Biblicism. In addition to a focus on authority, some churches ascribe to an understanding of the Bible known as Biblicism. In his book ‘The Bible Made Impossible,’ sociologist Christian Smith defines Biblicism as a “theory about the Bible that emphasizes its exclusive authority, infallibility, perspicuity, self-sufficiency, internal consistency, self-evident meaning, and universal applicability.” Biblicism combines with authority to create a sort of ‘super-authority’ among church leadership. Not only is the authority of church leadership important in its own right, but they are considered the experts at interpreting the Bible. Because the Bible is viewed as the ultimate authority for how individuals should live their lives, there is little room for discussion or negotiation once decisions are made.
Complementarianism.
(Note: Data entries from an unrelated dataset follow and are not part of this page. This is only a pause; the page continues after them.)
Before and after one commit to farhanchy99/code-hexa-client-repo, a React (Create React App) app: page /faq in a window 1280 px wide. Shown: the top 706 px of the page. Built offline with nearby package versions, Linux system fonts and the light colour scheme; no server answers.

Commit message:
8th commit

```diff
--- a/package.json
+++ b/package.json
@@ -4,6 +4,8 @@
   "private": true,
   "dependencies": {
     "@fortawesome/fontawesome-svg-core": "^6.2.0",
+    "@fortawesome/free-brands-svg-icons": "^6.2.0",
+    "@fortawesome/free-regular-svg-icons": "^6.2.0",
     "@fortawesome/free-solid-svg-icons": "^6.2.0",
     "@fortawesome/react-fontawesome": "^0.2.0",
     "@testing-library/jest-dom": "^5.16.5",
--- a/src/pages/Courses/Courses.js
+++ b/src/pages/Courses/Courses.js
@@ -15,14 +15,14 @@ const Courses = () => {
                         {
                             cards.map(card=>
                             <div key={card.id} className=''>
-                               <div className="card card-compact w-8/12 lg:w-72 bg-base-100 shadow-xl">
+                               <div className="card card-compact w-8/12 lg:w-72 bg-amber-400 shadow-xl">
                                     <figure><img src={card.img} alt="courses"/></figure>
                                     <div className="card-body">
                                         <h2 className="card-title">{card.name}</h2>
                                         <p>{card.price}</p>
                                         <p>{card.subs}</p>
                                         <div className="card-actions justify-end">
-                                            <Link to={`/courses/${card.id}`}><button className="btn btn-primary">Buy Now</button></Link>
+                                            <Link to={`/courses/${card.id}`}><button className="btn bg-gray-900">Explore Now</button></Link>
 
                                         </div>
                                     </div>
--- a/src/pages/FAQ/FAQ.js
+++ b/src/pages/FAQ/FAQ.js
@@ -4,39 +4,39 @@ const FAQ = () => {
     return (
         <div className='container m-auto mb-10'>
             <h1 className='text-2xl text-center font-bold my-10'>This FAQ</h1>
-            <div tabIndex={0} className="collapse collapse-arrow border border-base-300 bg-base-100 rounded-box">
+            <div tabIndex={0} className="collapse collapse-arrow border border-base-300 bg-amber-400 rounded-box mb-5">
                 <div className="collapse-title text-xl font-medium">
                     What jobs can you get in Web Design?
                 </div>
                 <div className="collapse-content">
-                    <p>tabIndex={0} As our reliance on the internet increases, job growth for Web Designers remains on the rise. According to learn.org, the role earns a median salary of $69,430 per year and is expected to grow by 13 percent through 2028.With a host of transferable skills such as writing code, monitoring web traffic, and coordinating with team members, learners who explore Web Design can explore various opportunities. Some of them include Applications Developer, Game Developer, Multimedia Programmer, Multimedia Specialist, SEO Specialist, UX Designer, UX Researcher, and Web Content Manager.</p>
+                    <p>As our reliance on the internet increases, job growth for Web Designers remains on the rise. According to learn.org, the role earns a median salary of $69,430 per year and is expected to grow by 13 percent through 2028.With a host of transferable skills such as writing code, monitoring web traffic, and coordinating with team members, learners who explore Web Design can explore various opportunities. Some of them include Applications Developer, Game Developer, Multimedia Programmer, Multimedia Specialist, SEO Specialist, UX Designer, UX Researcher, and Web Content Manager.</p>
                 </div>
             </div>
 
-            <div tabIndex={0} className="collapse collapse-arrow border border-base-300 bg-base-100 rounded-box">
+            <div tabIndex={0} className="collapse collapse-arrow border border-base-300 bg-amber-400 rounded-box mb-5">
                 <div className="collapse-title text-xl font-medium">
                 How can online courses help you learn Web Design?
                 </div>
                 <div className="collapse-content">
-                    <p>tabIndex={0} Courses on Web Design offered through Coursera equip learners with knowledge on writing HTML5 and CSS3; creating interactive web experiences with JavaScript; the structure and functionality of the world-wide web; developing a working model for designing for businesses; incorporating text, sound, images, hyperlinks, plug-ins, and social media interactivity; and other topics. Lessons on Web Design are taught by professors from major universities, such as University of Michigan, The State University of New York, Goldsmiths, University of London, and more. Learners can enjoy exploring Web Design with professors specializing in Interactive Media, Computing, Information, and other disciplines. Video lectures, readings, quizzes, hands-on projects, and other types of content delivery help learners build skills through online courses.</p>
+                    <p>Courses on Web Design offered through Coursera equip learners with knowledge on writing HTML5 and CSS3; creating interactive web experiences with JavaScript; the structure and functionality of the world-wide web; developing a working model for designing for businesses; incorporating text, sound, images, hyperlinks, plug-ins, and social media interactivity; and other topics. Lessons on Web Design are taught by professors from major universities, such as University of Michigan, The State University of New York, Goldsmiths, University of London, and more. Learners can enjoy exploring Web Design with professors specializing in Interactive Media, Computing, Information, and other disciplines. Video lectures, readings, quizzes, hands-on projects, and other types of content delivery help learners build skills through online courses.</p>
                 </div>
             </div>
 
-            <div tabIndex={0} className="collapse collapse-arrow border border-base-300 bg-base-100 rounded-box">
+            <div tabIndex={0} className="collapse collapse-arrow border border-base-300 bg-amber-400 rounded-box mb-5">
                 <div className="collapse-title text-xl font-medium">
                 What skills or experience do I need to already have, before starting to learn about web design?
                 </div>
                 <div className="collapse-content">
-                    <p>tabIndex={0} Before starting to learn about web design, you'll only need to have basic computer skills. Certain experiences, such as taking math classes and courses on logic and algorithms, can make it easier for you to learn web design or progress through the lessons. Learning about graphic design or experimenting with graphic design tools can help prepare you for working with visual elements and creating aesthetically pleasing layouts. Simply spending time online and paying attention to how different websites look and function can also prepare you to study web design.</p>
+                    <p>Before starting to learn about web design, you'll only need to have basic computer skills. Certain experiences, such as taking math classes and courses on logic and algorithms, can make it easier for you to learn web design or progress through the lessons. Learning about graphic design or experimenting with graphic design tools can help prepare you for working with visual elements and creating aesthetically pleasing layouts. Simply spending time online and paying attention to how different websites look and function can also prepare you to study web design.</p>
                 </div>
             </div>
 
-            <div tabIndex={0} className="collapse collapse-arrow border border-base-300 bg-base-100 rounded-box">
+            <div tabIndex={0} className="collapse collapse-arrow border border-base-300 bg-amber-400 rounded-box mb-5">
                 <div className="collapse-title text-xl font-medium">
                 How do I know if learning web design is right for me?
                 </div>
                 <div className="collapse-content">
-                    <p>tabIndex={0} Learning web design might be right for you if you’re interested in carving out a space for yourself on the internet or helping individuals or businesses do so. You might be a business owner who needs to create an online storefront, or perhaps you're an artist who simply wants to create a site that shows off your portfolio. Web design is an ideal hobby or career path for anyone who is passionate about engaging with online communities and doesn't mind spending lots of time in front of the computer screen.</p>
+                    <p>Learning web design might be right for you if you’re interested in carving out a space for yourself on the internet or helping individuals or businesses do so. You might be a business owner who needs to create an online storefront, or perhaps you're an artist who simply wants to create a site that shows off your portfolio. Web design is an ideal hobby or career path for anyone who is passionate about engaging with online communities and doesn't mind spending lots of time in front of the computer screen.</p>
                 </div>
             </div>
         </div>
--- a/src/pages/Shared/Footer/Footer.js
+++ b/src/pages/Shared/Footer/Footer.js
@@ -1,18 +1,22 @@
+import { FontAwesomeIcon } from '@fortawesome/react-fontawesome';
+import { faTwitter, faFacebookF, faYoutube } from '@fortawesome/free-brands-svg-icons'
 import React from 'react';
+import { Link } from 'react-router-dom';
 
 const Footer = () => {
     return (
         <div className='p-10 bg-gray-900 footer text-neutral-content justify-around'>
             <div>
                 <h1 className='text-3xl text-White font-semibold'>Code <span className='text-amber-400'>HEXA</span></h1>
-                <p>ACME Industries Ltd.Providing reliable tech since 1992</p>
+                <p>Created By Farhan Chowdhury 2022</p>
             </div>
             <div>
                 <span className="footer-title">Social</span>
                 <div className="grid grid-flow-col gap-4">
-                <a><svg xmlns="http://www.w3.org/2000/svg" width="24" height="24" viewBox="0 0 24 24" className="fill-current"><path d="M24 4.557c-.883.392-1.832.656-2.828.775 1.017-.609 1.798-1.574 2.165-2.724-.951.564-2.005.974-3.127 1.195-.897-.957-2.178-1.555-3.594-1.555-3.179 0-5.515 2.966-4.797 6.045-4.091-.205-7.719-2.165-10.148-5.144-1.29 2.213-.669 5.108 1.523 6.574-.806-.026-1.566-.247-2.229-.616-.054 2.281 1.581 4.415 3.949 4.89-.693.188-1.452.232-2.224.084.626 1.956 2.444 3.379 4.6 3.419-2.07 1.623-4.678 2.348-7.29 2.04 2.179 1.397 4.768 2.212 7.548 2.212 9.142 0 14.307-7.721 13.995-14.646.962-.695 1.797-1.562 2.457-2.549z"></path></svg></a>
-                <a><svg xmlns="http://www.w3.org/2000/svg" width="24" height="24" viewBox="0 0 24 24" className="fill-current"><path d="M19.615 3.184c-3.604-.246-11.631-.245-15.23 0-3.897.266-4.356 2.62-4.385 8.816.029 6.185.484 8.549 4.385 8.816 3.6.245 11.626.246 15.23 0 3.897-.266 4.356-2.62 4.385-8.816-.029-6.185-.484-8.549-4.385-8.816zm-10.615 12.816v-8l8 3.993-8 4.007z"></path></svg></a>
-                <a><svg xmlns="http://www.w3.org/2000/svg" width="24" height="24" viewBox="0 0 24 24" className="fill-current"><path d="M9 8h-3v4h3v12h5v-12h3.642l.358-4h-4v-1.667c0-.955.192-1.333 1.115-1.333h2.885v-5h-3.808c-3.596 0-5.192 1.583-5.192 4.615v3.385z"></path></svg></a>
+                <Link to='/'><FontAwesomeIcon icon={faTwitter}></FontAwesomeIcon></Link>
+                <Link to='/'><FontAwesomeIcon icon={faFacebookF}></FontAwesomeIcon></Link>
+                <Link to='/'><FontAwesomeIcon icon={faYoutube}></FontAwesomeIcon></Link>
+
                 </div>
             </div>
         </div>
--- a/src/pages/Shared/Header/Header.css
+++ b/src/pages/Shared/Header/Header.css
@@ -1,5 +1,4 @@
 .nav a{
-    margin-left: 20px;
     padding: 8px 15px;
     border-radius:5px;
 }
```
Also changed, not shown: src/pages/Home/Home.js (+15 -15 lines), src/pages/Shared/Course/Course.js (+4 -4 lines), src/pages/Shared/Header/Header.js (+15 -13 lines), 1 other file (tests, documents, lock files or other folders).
Complementarianism is a theological view that prescribes separate roles for men and women. In general, this view assigns primary leadership roles to men and support roles to women. Thus, men are the primary decision makers in church life as well as in marriage. Complementarianism intersects with authority and Biblicism in interesting ways. First, advocates of the complementarian perspective use the Bible to support their views. For some, complementarianism is taught in the Bible as the way God designed male-female relationships to be, so there is little room for discussion or negotiation on this issue. Also, the authority structure in many churches consists primarily of men. For example, all the elders of the Village Church are male.
I think these structural issues can create a tough situation for women in the church. In many churches, Biblicism provides a foundation for a rigid authority structure and promotes complementarian gender roles between men and women. There isn’t much room for discussion or negotiation. Women are asked to submit to male authority both in the church and at home. But what if the male authority is wrong? What if the male authority is abusive? Psychological research has shown that more traditional attitudes about gender roles are related to higher levels of rape myth acceptance and domestic violence myth acceptance, so this isn’t a minor issue. Perhaps structural changes to the ABC’s are needed for the church to be a safe place for women.
Discussion: What is your reaction to the controversy at the Village Church? What do you think of ABC’s, especially how they relate to women in the church?